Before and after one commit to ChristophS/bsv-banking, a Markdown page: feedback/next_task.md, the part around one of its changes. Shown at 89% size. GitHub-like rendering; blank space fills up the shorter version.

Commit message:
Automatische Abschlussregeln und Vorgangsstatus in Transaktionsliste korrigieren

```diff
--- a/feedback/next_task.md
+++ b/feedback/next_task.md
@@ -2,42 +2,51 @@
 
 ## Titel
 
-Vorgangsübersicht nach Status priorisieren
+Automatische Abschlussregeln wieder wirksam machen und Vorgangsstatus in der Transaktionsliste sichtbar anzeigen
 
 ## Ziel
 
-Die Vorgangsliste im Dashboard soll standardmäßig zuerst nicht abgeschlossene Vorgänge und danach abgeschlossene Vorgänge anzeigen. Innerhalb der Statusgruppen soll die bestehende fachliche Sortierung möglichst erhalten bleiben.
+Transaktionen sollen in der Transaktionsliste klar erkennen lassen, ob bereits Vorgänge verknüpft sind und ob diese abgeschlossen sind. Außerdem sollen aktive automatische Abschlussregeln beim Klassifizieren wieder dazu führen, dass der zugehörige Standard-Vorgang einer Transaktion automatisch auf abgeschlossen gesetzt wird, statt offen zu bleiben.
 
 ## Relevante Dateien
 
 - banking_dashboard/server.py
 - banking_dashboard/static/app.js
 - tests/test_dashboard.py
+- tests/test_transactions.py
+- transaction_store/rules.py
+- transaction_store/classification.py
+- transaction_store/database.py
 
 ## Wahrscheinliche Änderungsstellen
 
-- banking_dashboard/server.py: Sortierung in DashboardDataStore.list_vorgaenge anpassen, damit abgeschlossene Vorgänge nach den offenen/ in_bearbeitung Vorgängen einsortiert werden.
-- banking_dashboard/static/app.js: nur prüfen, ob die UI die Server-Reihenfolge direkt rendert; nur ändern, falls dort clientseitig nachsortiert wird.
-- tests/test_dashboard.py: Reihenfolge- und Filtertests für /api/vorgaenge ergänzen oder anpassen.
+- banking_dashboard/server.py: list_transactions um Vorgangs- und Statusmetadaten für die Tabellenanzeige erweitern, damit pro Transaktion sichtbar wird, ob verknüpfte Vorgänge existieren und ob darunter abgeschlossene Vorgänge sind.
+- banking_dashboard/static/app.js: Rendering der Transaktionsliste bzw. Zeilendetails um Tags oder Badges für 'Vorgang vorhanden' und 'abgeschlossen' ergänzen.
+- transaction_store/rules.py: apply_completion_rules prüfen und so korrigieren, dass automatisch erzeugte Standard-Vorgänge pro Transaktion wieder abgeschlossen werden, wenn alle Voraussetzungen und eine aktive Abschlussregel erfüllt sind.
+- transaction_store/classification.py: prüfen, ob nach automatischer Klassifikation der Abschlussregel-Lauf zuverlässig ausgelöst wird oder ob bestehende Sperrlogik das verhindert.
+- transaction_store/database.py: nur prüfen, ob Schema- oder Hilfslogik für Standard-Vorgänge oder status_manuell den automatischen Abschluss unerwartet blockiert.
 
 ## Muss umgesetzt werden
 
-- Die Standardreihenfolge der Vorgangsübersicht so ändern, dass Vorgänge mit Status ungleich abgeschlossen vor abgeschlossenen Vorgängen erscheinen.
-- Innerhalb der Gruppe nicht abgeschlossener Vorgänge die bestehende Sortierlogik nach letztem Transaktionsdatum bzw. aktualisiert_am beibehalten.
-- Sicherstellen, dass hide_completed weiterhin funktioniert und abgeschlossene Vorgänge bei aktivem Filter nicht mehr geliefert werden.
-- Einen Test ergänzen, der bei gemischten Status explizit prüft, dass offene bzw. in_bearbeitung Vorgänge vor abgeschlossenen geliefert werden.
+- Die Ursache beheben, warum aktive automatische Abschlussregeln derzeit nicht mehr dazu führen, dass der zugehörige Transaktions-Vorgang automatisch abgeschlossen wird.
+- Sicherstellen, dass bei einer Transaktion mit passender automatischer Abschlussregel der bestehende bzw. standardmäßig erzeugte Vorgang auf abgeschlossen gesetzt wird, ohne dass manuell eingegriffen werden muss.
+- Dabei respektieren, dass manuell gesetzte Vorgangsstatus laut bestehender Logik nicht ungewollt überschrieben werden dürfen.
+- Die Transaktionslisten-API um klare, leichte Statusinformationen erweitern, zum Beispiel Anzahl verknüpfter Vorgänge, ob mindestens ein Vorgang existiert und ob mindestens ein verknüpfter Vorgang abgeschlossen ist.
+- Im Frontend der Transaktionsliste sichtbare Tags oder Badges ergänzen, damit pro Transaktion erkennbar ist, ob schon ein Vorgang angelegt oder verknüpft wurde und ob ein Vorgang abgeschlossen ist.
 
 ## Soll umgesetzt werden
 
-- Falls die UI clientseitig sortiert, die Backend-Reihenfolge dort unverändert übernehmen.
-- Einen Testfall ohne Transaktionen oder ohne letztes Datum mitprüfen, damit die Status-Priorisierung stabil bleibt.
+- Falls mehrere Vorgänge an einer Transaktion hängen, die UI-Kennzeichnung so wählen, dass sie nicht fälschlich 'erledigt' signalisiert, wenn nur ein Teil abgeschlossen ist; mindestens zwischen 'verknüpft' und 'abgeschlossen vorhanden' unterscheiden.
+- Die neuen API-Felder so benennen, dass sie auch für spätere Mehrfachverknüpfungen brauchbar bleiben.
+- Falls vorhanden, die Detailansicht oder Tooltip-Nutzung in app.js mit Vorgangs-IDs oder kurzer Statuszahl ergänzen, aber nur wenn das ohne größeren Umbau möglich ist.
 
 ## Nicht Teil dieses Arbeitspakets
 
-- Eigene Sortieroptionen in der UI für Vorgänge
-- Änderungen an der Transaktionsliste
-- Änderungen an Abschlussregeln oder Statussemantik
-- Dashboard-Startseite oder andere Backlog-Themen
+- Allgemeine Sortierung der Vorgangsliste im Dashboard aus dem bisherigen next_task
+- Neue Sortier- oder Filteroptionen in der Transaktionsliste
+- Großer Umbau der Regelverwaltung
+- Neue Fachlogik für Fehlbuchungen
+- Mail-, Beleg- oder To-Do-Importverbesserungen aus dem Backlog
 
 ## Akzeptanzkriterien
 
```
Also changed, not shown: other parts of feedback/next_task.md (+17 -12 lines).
+--
## WHAT NEEDS TO BE DONE
Return the records given above in their entirety, word for word.

## ANSWER
Before and after one commit to ChristophS/bsv-banking, a Markdown page: feedback/next_task.md, the part around one of its changes. Shown at 89% size. GitHub-like rendering; blank space fills up the shorter version.

Commit message:
Automatische Abschlussregeln und Vorgangsstatus in Transaktionsliste korrigieren

```diff
--- a/feedback/next_task.md
+++ b/feedback/next_task.md
@@ -2,42 +2,51 @@
 
 ## Titel
 
-Vorgangsübersicht nach Status priorisieren
+Automatische Abschlussregeln wieder wirksam machen und Vorgangsstatus in der Transaktionsliste sichtbar anzeigen
 
 ## Ziel
 
-Die Vorgangsliste im Dashboard soll standardmäßig zuerst nicht abgeschlossene Vorgänge und danach abgeschlossene Vorgänge anzeigen. Innerhalb der Statusgruppen soll die bestehende fachliche Sortierung möglichst erhalten bleiben.
+Transaktionen sollen in der Transaktionsliste klar erkennen lassen, ob bereits Vorgänge verknüpft sind und ob diese abgeschlossen sind. Außerdem sollen aktive automatische Abschlussregeln beim Klassifizieren wieder dazu führen, dass der zugehörige Standard-Vorgang einer Transaktion automatisch auf abgeschlossen gesetzt wird, statt offen zu bleiben.
 
 ## Relevante Dateien
 
 - banking_dashboard/server.py
 - banking_dashboard/static/app.js
 - tests/test_dashboard.py
+- tests/test_transactions.py
+- transaction_store/rules.py
+- transaction_store/classification.py
+- transaction_store/database.py
 
 ## Wahrscheinliche Änderungsstellen
 
-- banking_dashboard/server.py: Sortierung in DashboardDataStore.list_vorgaenge anpassen, damit abgeschlossene Vorgänge nach den offenen/ in_bearbeitung Vorgängen einsortiert werden.
-- banking_dashboard/static/app.js: nur prüfen, ob die UI die Server-Reihenfolge direkt rendert; nur ändern, falls dort clientseitig nachsortiert wird.
-- tests/test_dashboard.py: Reihenfolge- und Filtertests für /api/vorgaenge ergänzen oder anpassen.
+- banking_dashboard/server.py: list_transactions um Vorgangs- und Statusmetadaten für die Tabellenanzeige erweitern, damit pro Transaktion sichtbar wird, ob verknüpfte Vorgänge existieren und ob darunter abgeschlossene Vorgänge sind.
+- banking_dashboard/static/app.js: Rendering der Transaktionsliste bzw. Zeilendetails um Tags oder Badges für 'Vorgang vorhanden' und 'abgeschlossen' ergänzen.
+- transaction_store/rules.py: apply_completion_rules prüfen und so korrigieren, dass automatisch erzeugte Standard-Vorgänge pro Transaktion wieder abgeschlossen werden, wenn alle Voraussetzungen und eine aktive Abschlussregel erfüllt sind.
+- transaction_store/classification.py: prüfen, ob nach automatischer Klassifikation der Abschlussregel-Lauf zuverlässig ausgelöst wird oder ob bestehende Sperrlogik das verhindert.
+- transaction_store/database.py: nur prüfen, ob Schema- oder Hilfslogik für Standard-Vorgänge oder status_manuell den automatischen Abschluss unerwartet blockiert.
 
 ## Muss umgesetzt werden
 
-- Die Standardreihenfolge der Vorgangsübersicht so ändern, dass Vorgänge mit Status ungleich abgeschlossen vor abgeschlossenen Vorgängen erscheinen.
-- Innerhalb der Gruppe nicht abgeschlossener Vorgänge die bestehende Sortierlogik nach letztem Transaktionsdatum bzw. aktualisiert_am beibehalten.
-- Sicherstellen, dass hide_completed weiterhin funktioniert und abgeschlossene Vorgänge bei aktivem Filter nicht mehr geliefert werden.
-- Einen Test ergänzen, der bei gemischten Status explizit prüft, dass offene bzw. in_bearbeitung Vorgänge vor abgeschlossenen geliefert werden.
+- Die Ursache beheben, warum aktive automatische Abschlussregeln derzeit nicht mehr dazu führen, dass der zugehörige Transaktions-Vorgang automatisch abgeschlossen wird.
+- Sicherstellen, dass bei einer Transaktion mit passender automatischer Abschlussregel der bestehende bzw. standardmäßig erzeugte Vorgang auf abgeschlossen gesetzt wird, ohne dass manuell eingegriffen werden muss.
+- Dabei respektieren, dass manuell gesetzte Vorgangsstatus laut bestehender Logik nicht ungewollt überschrieben werden dürfen.
+- Die Transaktionslisten-API um klare, leichte Statusinformationen erweitern, zum Beispiel Anzahl verknüpfter Vorgänge, ob mindestens ein Vorgang existiert und ob mindestens ein verknüpfter Vorgang abgeschlossen ist.
+- Im Frontend der Transaktionsliste sichtbare Tags oder Badges ergänzen, damit pro Transaktion erkennbar ist, ob schon ein Vorgang angelegt oder verknüpft wurde und ob ein Vorgang abgeschlossen ist.
 
 ## Soll umgesetzt werden
 
-- Falls die UI clientseitig sortiert, die Backend-Reihenfolge dort unverändert übernehmen.
-- Einen Testfall ohne Transaktionen oder ohne letztes Datum mitprüfen, damit die Status-Priorisierung stabil bleibt.
+- Falls mehrere Vorgänge an einer Transaktion hängen, die UI-Kennzeichnung so wählen, dass sie nicht fälschlich 'erledigt' signalisiert, wenn nur ein Teil abgeschlossen ist; mindestens zwischen 'verknüpft' und 'abgeschlossen vorhanden' unterscheiden.
+- Die neuen API-Felder so benennen, dass sie auch für spätere Mehrfachverknüpfungen brauchbar bleiben.
+- Falls vorhanden, die Detailansicht oder Tooltip-Nutzung in app.js mit Vorgangs-IDs oder kurzer Statuszahl ergänzen, aber nur wenn das ohne größeren Umbau möglich ist.
 
 ## Nicht Teil dieses Arbeitspakets
 
-- Eigene Sortieroptionen in der UI für Vorgänge
-- Änderungen an der Transaktionsliste
-- Änderungen an Abschlussregeln oder Statussemantik
-- Dashboard-Startseite oder andere Backlog-Themen
+- Allgemeine Sortierung der Vorgangsliste im Dashboard aus dem bisherigen next_task
+- Neue Sortier- oder Filteroptionen in der Transaktionsliste
+- Großer Umbau der Regelverwaltung
+- Neue Fachlogik für Fehlbuchungen
+- Mail-, Beleg- oder To-Do-Importverbesserungen aus dem Backlog
 
 ## Akzeptanzkriterien
 
```
Also changed, not shown: other parts of feedback/next_task.md (+17 -12 lines).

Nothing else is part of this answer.